According to a survey, 81% of Spaniards do not know how to correctly answer three basic questions about inflation, compound interest and investment risk. This is a consequence of a lack of financial education

We can invest in cryptocurrencies, pay with Bizum and use our mobile phones to look at our savings, but if there is one pending subject that we struggle with year after year, it is financial education, an issue that is less complex and more essential than most of the population assumes.

Financial education is the combination of financial awareness, knowledge, skills, attitudes and behaviours needed to make sound day-to-day decisions and ultimately achieve individual well-being. Neglecting this issue has serious consequences for everyone.

Shortcomings in financial education can lead us to make erroneous decisions about our personal finances, with the consequent risk of capital losses, indebtedness and a shortage of savings, among other collateral damage, cautions CECA, the association of savings banks and banks created by such banks, comprising CaixaBank, Kutxabank and Cajasur Banco, Abanca, Unicaja Banco, Ibercaja Banco, Caixa Ontinyent, Colonya Pollença and Cecabank.

As pointed out by the experts, our individual financial behaviour influences the well-being of society as a whole by fostering the stability of the financial system. But the outlook, at least in Spain, is not very encouraging.

Less knowledge than other EU countries

Several studies continue to highlight how little we know about finance. For example, more than one third of the Spanish population between the ages of 18 and 64 admits not having "the necessary knowledge to make the most appropriate financial decisions", according to the Funcas 2023 Survey on financial culture, conducted among a sample of 1,500 people, representative of the Internet population residing in Spain. In addition, 36% of respondents, who reported such a lack of financial literacy, attributed this to the erroneous belief that finance is too complex.

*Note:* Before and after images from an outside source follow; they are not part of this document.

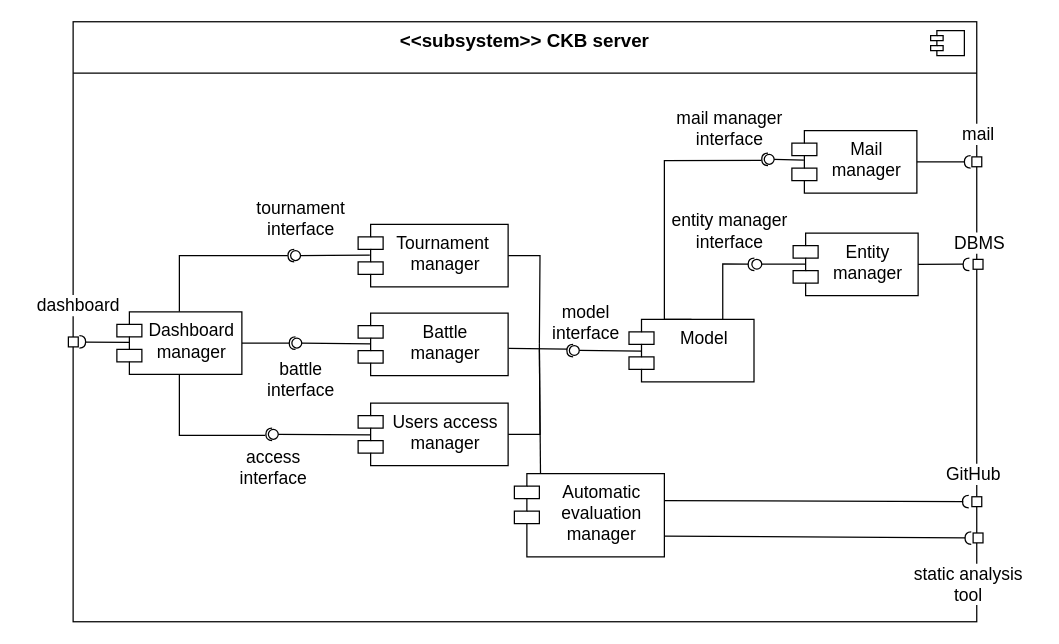
The draw.io diagram page "component view" (3 of 6) of diagrams/architecture/hl-system.drawio in mttcrn/software-engineering-II-project, before the edit. Source tidied: cells renumbered, new cells numbered last; positions are measured from the earlier drawing's top-left corner, leaving out a move shared by most shapes. Both pictures are drawn from the tidied source at 125%, with x=0, y=0 at pixel (20, 21).
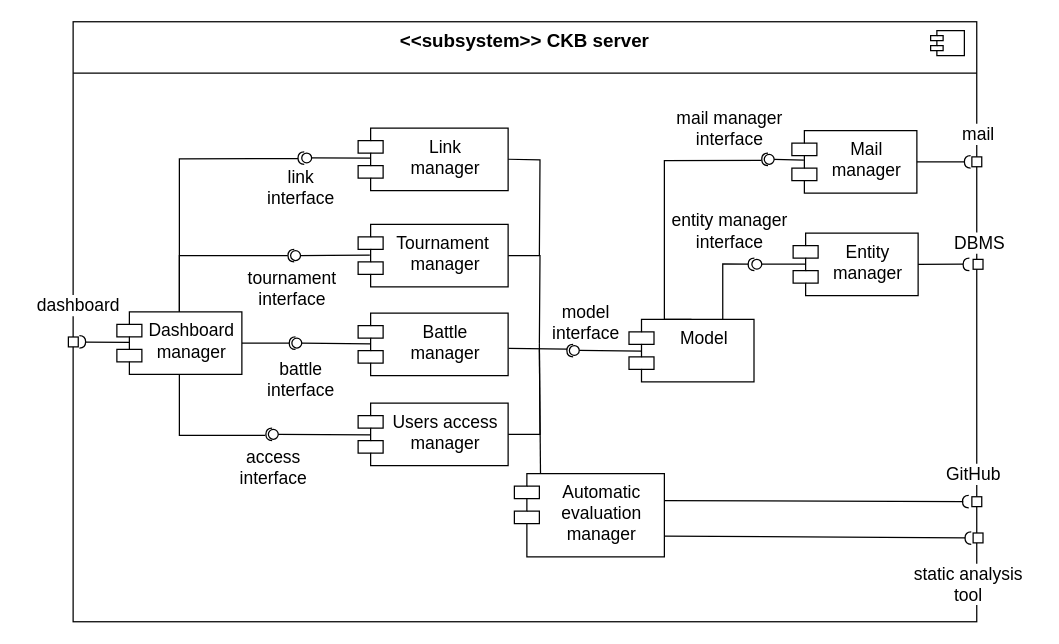
The same diagram, later.

Unchanged cells that the change refers to:
```xml
<mxCell id="12" value="Dashboard manager" style="shape=module;align=center;spacingLeft=20;align=center;verticalAlign=top;whiteSpace=wrap;html=1;fontSize=14;" parent="1" vertex="1">
  <mxGeometry x="77" y="231.9" width="100" height="50" as="geometry" />
</mxCell>
```

What changed in the source:
```diff
@@
     <mxCell id="55" value="tournament&lt;br style=&quot;font-size: 14px;&quot;&gt;interface" style="text;html=1;align=center;verticalAlign=middle;strokeColor=none;fillColor=none;fontSize=14;" parent="1" vertex="1">
-      <mxGeometry x="179.4" y="131.9" width="90" height="50" as="geometry" />
+      <mxGeometry x="172.4" y="187.9" width="90" height="50" as="geometry" />
     </mxCell>
@@
+    <mxCell id="66" style="edgeStyle=orthogonalEdgeStyle;rounded=0;orthogonalLoop=1;jettySize=auto;html=1;exitX=1;exitY=0.5;exitDx=0;exitDy=0;endArrow=none;endFill=0;" parent="1" edge="1">
+      <mxGeometry relative="1" as="geometry">
+        <mxPoint x="390" y="109.9" as="sourcePoint" />
+        <mxPoint x="415" y="187" as="targetPoint" />
+      </mxGeometry>
+    </mxCell>
+    <mxCell id="67" value="Link&lt;br style=&quot;font-size: 14px;&quot;&gt;manager" style="shape=module;align=center;spacingLeft=20;align=center;verticalAlign=top;whiteSpace=wrap;html=1;fontSize=14;" parent="1" vertex="1">
+      <mxGeometry x="270" y="84.9" width="120" height="50" as="geometry" />
+    </mxCell>
+    <mxCell id="68" style="rounded=0;jettySize=auto;html=1;endArrow=none;endFill=0;exitX=0.083;exitY=0.482;exitDx=0;exitDy=0;exitPerimeter=0;fontSize=14;entryX=1;entryY=0.5;entryDx=0;entryDy=0;" parent="1" edge="1" source="67" target="70">
+      <mxGeometry relative="1" as="geometry" />
+    </mxCell>
+    <mxCell id="69" style="shape=requiredInterface;html=1;fontSize=14;align=center;fillColor=none;points=[];verticalAlign=bottom;labelPosition=center;verticalLabelPosition=top;flipH=1;rotation=0;" parent="1" vertex="1">
+      <mxGeometry x="221.9" y="103.9" width="5" height="10" as="geometry" />
+    </mxCell>
+    <mxCell id="70" style="ellipse;html=1;fontSize=14;" parent="1" vertex="1">
+      <mxGeometry x="224.9" y="104.9" width="7.9" height="7.9" as="geometry" />
+    </mxCell>
+    <mxCell id="71" style="edgeStyle=orthogonalEdgeStyle;rounded=0;jettySize=auto;html=1;exitX=0.5;exitY=0;exitDx=0;exitDy=0;entryX=0.986;entryY=0.559;entryDx=0;entryDy=0;entryPerimeter=0;endArrow=none;endFill=0;" parent="1" edge="1" source="12" target="69">
+      <mxGeometry relative="1" as="geometry" />
+    </mxCell>
+    <mxCell id="72" value="link&lt;br&gt;interface" style="text;html=1;align=center;verticalAlign=middle;strokeColor=none;fillColor=none;fontSize=14;" parent="1" vertex="1">
+      <mxGeometry x="184.4" y="106.9" width="80" height="50" as="geometry" />
+    </mxCell>
```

The data provided by Funcas paint a similar picture to that offered by the Bank of Spain's Survey of Financial Skills for 2021, published on 14 November. The most striking figure is that 81% of Spaniards do not know how to correctly answer three basic questions about inflation, compound interest and investment risk or, in other words, only 19% answer all three questions correctly. The results of the survey, somewhat better than in 2016, still places us well below other neighbouring countries in terms of financial skills. Spain is the fourth worst country in the EU in terms of training in economics and finance.

The greatest challenges for financial education: digitalisation and young people

The absence of the necessary financial literacy multiplies the risks in an increasingly digitalised society. Digital money, cryptocurrencies and bitcoins are part of today's economy and dominate the messages conveyed through social media or by influencers with millions of followers. In Spain, more than half of those under the age of 29 invest in cryptocurrencies, according to the report by IE Foundation and Fundación Mutualidad de la Abogacía, and it is possible that the majority are unaware of the risk involved in this type of investment or use the new digital investment platforms without sufficient financial knowledge.

Financial literacy training for citizens, and especially for the younger generations, is essential for individuals to learn how to manage their own finances and resources in the best possible manner, and to make informed decisions throughout their lives, as pointed out by the OECD. Financial education is therefore the best insurance against fraud and bad investments, which is why it is particularly advisable to begin to introduce it at an early age, stresses CECA.

CECA's member entities allocated €2.23 million to improve the financial education and digital skills of society in 2022

This association advocates joining forces to immediately implement financial education in the school curriculum and to transmit the teaching of basic financial skills and competences, as well as to achieve a good educational ecosystem with financial education programmes that involve everyone. Another challenge is to convey knowledge among the entire population, young and not so young, about the new concepts and products that have emerged as a result of digitalisation.

The largest investor in financial literacy

"In a world where technology and globalisation deeply affect the experience of young people, culture emerges as an essential tool to empower and protect young people against digital indoctrination", says Alberto Aza, spokesperson for CECA. CECA's member entities allocated €2.23 million to improve the financial education and digital skills of society in 2022. With just over €15 million invested over the past five years, this sector has consolidated its position as the largest investor in financial education in Spain, launching numerous initiatives on topics such as savings and budget management, cybersecurity and investments, among others.

In addition, CECA is part of the Financial Education Plan, which aims to promote initiatives that bring financial culture closer to all groups, thus limiting the digital divide. An investment designed to improve financial skills in order to provide a better quality of life for all.